Back in 1991, while I was still halfway through my MBA course, I left the U.K. and headed to California. As a very atypical U.K. passport-holder, I knew I wanted more from my life than merely to be one more cubicle slave among millions. And I knew, from the few years I’d spent in the U.K., that if I remained on the gloomy little island it would be impossible for me to create any commercial enterprise that could potentially grow to employ thousands of well-paid people.
I’m briefly back in the U.K. 30 years later and nothing at all has…
Forget the Year of the Ox — 2021 is rapidly shaping up to be the Year of the Doge, a cryptocurrency based on the internet meme of a Shiba Inu dog with a less than stellar command of English, hence “doge” and not “dog.” Nowhere has this development been cheered on more than on Elon Musk’s Twitter feed.
I Read It So You Don’t Have To is a new series that gives you the TL;DR on a new business book you want to read—but will never have time to.
Tim Harford’s new book The Data Detective: Ten Easy Rules to Make Sense of Statistics (published in the U.K. as How to Make the World Add Up)
He’s a columnist at the Financial Times, a BBC radio host, and the author of several previous books, the most recent of which is Fifty Inventions That Shaped the Modern Economy and the most popular of which is probably 2005’s The Undercover…

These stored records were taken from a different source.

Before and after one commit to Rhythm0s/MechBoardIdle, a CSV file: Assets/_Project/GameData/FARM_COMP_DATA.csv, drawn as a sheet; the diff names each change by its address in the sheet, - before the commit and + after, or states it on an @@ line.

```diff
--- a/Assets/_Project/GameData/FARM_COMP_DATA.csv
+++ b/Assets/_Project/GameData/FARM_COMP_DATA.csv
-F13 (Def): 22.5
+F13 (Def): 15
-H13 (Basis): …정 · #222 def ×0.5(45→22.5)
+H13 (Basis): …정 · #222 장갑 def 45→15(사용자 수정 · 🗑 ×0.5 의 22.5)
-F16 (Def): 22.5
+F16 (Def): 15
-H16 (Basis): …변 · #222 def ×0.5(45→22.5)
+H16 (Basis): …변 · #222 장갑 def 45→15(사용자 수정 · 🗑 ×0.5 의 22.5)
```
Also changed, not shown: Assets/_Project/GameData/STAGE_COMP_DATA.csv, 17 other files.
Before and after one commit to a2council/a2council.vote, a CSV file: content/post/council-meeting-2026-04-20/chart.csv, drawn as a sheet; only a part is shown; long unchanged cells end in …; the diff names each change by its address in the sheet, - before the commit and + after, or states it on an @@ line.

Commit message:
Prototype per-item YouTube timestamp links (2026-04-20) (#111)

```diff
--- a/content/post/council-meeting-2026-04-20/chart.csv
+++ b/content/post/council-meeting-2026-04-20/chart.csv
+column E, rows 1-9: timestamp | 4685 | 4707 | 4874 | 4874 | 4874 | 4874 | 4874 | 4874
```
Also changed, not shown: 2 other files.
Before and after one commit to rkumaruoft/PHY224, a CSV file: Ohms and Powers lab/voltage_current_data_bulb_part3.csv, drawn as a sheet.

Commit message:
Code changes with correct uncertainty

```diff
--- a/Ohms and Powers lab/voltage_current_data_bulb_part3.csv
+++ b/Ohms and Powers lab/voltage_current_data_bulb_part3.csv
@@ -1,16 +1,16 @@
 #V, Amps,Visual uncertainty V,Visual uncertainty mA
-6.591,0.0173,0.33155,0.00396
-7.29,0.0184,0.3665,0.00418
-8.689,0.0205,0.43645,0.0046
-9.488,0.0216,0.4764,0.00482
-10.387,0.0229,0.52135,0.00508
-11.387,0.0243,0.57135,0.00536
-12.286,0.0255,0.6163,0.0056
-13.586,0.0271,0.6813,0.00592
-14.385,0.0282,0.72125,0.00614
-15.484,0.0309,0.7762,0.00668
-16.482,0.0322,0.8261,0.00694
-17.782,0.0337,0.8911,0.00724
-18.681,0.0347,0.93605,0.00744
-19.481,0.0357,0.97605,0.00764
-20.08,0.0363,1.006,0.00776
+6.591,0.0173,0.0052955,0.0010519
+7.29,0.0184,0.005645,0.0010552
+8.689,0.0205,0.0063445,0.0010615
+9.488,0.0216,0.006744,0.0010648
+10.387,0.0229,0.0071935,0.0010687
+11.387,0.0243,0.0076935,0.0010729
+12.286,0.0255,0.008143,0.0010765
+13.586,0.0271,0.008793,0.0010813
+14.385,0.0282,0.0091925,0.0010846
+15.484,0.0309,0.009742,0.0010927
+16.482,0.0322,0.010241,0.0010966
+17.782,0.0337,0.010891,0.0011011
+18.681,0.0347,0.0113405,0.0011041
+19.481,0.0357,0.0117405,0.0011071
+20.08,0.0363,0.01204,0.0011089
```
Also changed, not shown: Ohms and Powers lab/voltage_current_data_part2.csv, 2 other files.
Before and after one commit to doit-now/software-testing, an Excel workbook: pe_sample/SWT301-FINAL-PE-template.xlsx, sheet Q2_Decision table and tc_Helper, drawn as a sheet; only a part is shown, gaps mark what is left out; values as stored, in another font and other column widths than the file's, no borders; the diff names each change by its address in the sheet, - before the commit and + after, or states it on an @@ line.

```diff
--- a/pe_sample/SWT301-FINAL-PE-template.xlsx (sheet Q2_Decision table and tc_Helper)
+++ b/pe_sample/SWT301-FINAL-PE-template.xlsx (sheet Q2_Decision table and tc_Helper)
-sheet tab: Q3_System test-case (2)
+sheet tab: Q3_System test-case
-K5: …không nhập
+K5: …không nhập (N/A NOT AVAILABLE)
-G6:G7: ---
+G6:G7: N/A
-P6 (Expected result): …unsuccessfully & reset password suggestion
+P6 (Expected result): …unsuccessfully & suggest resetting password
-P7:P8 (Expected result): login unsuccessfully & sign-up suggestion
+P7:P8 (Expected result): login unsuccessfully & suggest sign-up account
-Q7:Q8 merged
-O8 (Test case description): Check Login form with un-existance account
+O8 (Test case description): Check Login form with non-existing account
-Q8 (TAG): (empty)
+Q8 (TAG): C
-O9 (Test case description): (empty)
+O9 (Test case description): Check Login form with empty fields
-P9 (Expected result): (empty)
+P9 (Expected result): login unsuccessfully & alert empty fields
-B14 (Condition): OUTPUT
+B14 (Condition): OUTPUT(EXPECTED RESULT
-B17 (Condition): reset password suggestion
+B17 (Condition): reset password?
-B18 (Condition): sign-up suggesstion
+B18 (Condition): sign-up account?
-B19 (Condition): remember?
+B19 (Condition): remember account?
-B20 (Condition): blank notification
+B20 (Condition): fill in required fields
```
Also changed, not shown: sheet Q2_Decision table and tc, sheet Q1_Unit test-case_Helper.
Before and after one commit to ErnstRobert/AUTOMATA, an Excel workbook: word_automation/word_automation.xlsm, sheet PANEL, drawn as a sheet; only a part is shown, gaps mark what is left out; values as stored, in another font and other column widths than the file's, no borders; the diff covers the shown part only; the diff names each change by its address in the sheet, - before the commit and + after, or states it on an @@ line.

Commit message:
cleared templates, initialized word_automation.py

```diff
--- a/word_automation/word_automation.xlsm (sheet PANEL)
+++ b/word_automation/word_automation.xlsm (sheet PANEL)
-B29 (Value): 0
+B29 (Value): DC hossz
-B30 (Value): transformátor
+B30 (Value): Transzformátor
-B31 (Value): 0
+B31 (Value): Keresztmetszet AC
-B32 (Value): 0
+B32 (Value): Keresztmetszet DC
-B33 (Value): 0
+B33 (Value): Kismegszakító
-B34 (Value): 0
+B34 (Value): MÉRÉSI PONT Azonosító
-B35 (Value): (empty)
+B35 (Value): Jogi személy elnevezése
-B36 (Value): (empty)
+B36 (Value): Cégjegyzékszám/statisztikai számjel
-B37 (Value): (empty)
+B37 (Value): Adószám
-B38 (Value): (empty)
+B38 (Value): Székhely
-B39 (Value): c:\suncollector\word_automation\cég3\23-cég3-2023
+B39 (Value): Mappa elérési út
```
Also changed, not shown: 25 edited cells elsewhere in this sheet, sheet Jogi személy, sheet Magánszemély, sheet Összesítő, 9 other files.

Around the world, in countries afflicted with the coronavirus, stores are sold out of toilet paper. There have been shortages in Hong Kong, Australia, the United Kingdom, and the United States. And we all know who to blame: hoarders and panic-buyers.
Well, not so fast.
Story after story explains the toilet paper outages as a sort of fluke of consumer irrationality. Unlike hand sanitizer, N95 masks, or hospital ventilators, they note, toilet paper serves no special function in a pandemic. Toilet paper manufacturers are cranking out the same supply as always. …
Editor’s Note: No Mercy/No Malice is a column from Professor Scott Galloway, where he shares various reflections on business, tech, and life on his mind each week.
In 1982, Emerson Junior High School, in its ninth-grade poll, awarded me “Most Comical” and “Steve Martin.” Since then I’ve successfully navigated all awards and recognition. A month ago a friend, Anne Maffei, texted me: “Please respond to my brother, he wants to give you an award that recognizes your work.”
Remember New Coke, Coca-Cola’s new-and-improved Coke recipe launched in the mid-’80s? It seemed like a great idea at first: The new formula tested well among consumers and even had some initial success in the market.
Yet what the marketers at Coca-Cola missed is that many consumers had a strong emotional attachment to the old formula, which ended up creating a huge backlash. What started as a good idea — updating and rebranding a century-old drink — ended up backfiring because it addressed a problem that didn’t exist in the first place and ignored decades of ingrained brand loyalty.
Pop business for the intelligent reader. A publication from Medium.